**WHAT NEEDS TO BE DONE:**
Collect all lines from the records below that include the word "summary".

Stored data entries
⟨

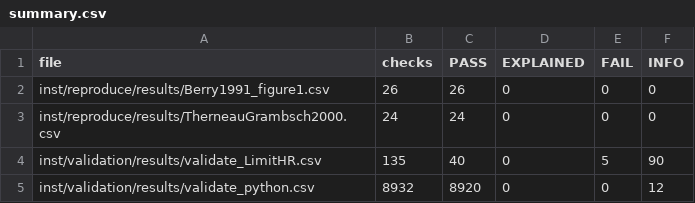
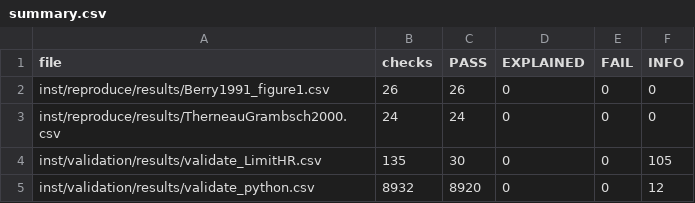
Before and after one commit to gosukehommaEX/onestepcox, a CSV file: inst/validation/results/summary.csv, drawn as a sheet.

Commit message:
Report MH-anchored one-step limits as INFO in validate_LimitHR

```diff
--- a/inst/validation/results/summary.csv
+++ b/inst/validation/results/summary.csv
@@ -3,3 +3,3 @@
 "inst/reproduce/results/TherneauGrambsch2000.csv",24,24,0,0,0
-"inst/validation/results/validate_LimitHR.csv",135,40,0,5,90
+"inst/validation/results/validate_LimitHR.csv",135,30,0,0,105
 "inst/validation/results/validate_python.csv",8932,8920,0,0,12
```
Also changed, not shown: inst/validation/results/validate_LimitHR.csv, 2 other files.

⟩

**RESPONSE TO THIS TASK:**
Before and after one commit to gosukehommaEX/onestepcox, a CSV file: inst/validation/results/summary.csv, drawn as a sheet.
--- a/inst/validation/results/summary.csv
+++ b/inst/validation/results/summary.csv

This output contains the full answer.